Modification records:
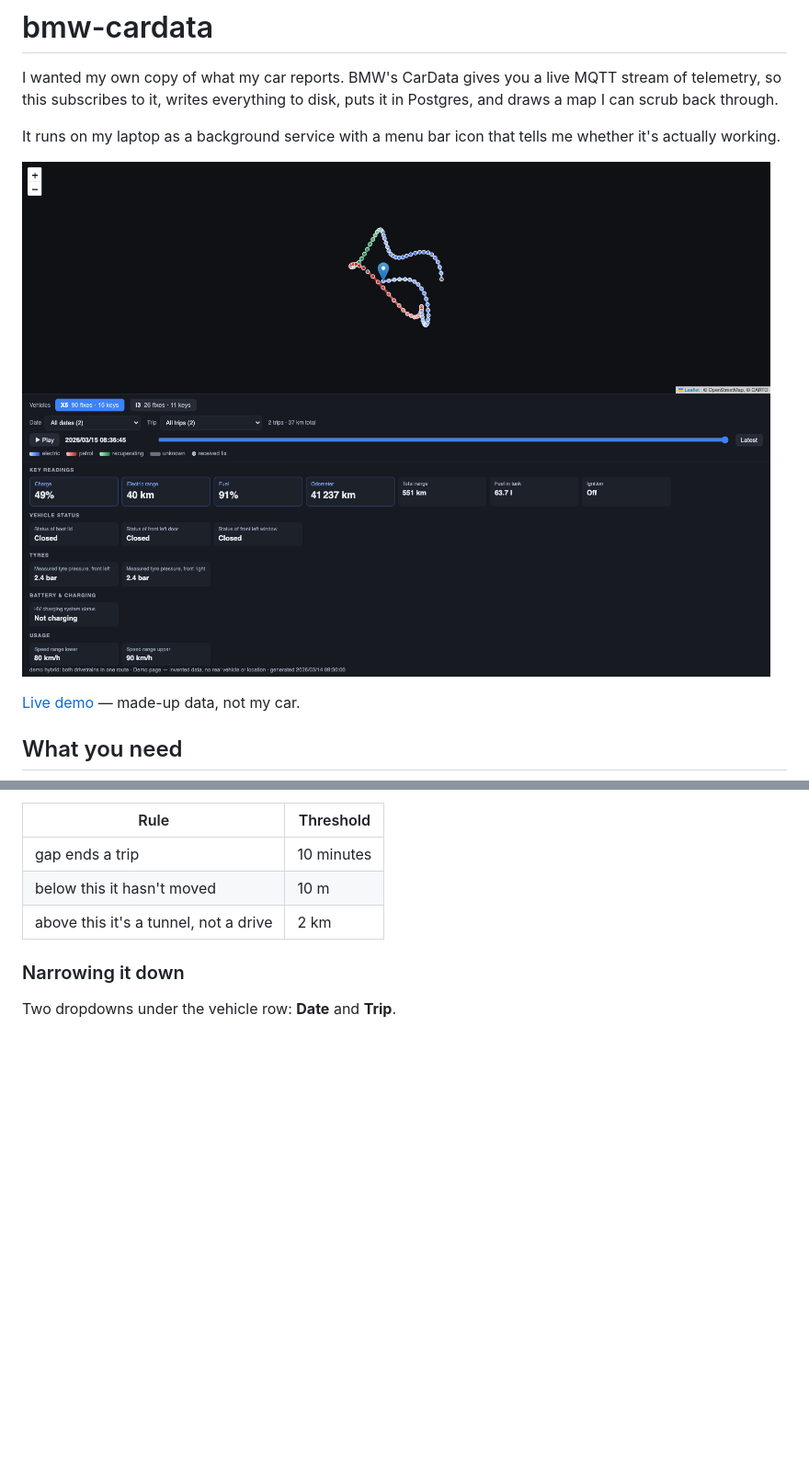
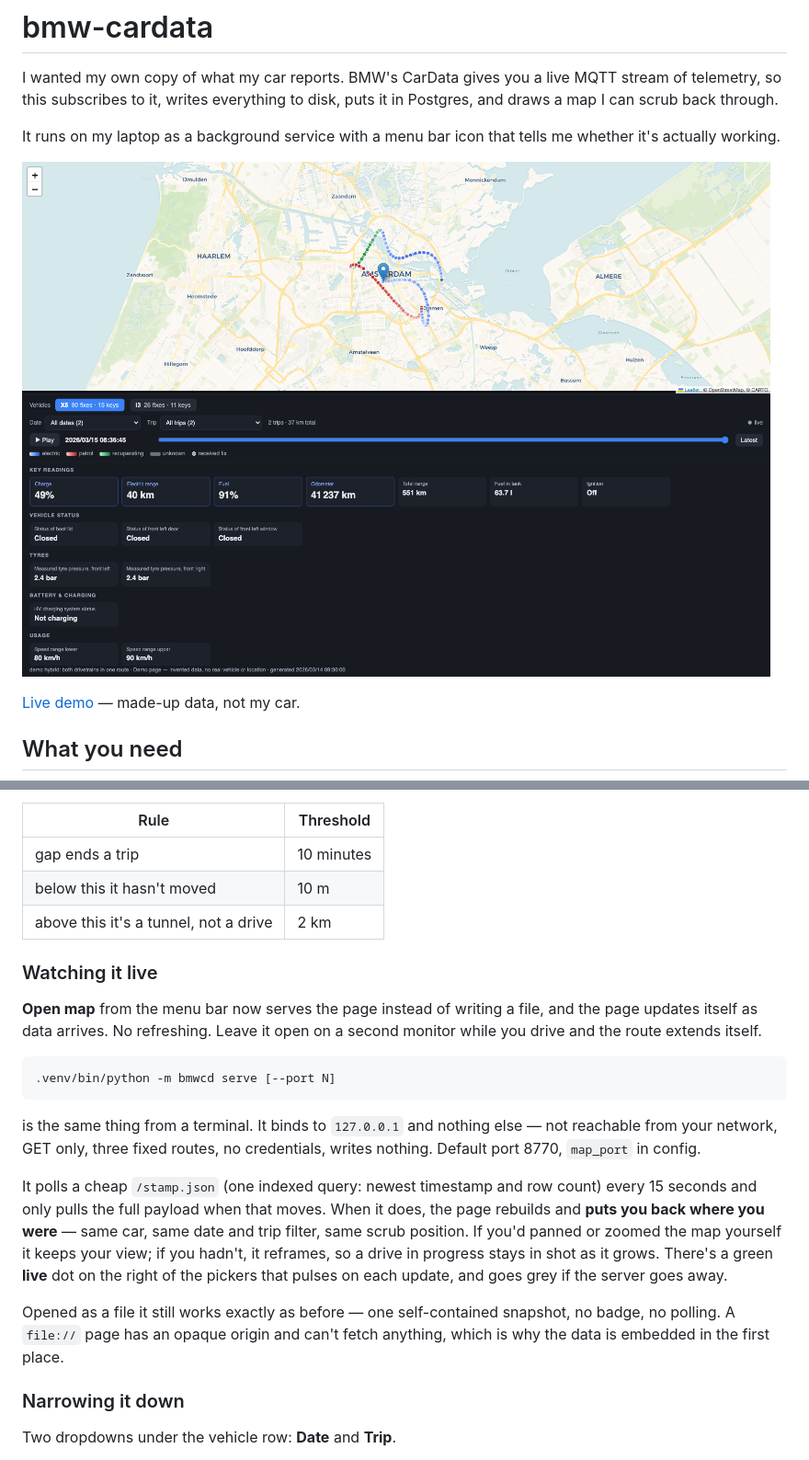
Before and after one commit to peterkoczan/bmw-cardata, a Markdown page: README.md, 2 parts joined by grey strips. Shown at 92% size. Rendered like a GitHub page; pictures changed too: docs/screenshot.png; blank space fills up the shorter version.

````diff
--- a/README.md
+++ b/README.md
@@ -284,6 +284,32 @@ connected when they look like continuous movement:
 | below this it hasn't moved | 10 m |
 | above this it's a tunnel, not a drive | 2 km |
 
+### Watching it live
+
+**Open map** from the menu bar now serves the page instead of writing a file,
+and the page updates itself as data arrives. No refreshing. Leave it open on a
+second monitor while you drive and the route extends itself.
+
+```
+.venv/bin/python -m bmwcd serve [--port N]
+```
+
+is the same thing from a terminal. It binds to `127.0.0.1` and nothing else — not
+reachable from your network, GET only, three fixed routes, no credentials, writes
+nothing. Default port 8770, `map_port` in config.
+
+It polls a cheap `/stamp.json` (one indexed query: newest timestamp and row
+count) every 15 seconds and only pulls the full payload when that moves. When it
+does, the page rebuilds and **puts you back where you were** — same car, same
+date and trip filter, same scrub position. If you'd panned or zoomed the map
+yourself it keeps your view; if you hadn't, it reframes, so a drive in progress
+stays in shot as it grows. There's a green **live** dot on the right of the
+pickers that pulses on each update, and goes grey if the server goes away.
+
+Opened as a file it still works exactly as before — one self-contained snapshot,
+no badge, no polling. A `file://` page has an opaque origin and can't fetch
+anything, which is why the data is embedded in the first place.
+
 ### Narrowing it down
 
 Two dropdowns under the vehicle row: **Date** and **Trip**.
````
Also changed, not shown: assets/icons/status-flash.png (added), 7 other files.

# Aim of the exercise
Strip out the pictures and quote the remaining data word for word.

# Exercise answer
Before and after one commit to peterkoczan/bmw-cardata, a Markdown page: README.md, 2 parts joined by grey strips. Shown at 92% size. Rendered like a GitHub page; pictures changed too: docs/screenshot.png; blank space fills up the shorter version.

````diff
--- a/README.md
+++ b/README.md
@@ -284,6 +284,32 @@ connected when they look like continuous movement:
 | below this it hasn't moved | 10 m |
 | above this it's a tunnel, not a drive | 2 km |
 
+### Watching it live
+
+**Open map** from the menu bar now serves the page instead of writing a file,
+and the page updates itself as data arrives. No refreshing. Leave it open on a
+second monitor while you drive and the route extends itself.
+
+```
+.venv/bin/python -m bmwcd serve [--port N]
+```
+
+is the same thing from a terminal. It binds to `127.0.0.1` and nothing else — not
+reachable from your network, GET only, three fixed routes, no credentials, writes
+nothing. Default port 8770, `map_port` in config.
+
+It polls a cheap `/stamp.json` (one indexed query: newest timestamp and row
+count) every 15 seconds and only pulls the full payload when that moves. When it
+does, the page rebuilds and **puts you back where you were** — same car, same
+date and trip filter, same scrub position. If you'd panned or zoomed the map
+yourself it keeps your view; if you hadn't, it reframes, so a drive in progress
+stays in shot as it grows. There's a green **live** dot on the right of the
+pickers that pulses on each update, and goes grey if the server goes away.
+
+Opened as a file it still works exactly as before — one self-contained snapshot,
+no badge, no polling. A `file://` page has an opaque origin and can't fetch
+anything, which is why the data is embedded in the first place.
+
 ### Narrowing it down
 
 Two dropdowns under the vehicle row: **Date** and **Trip**.
````
Also changed, not shown: assets/icons/status-flash.png (added), 7 other files.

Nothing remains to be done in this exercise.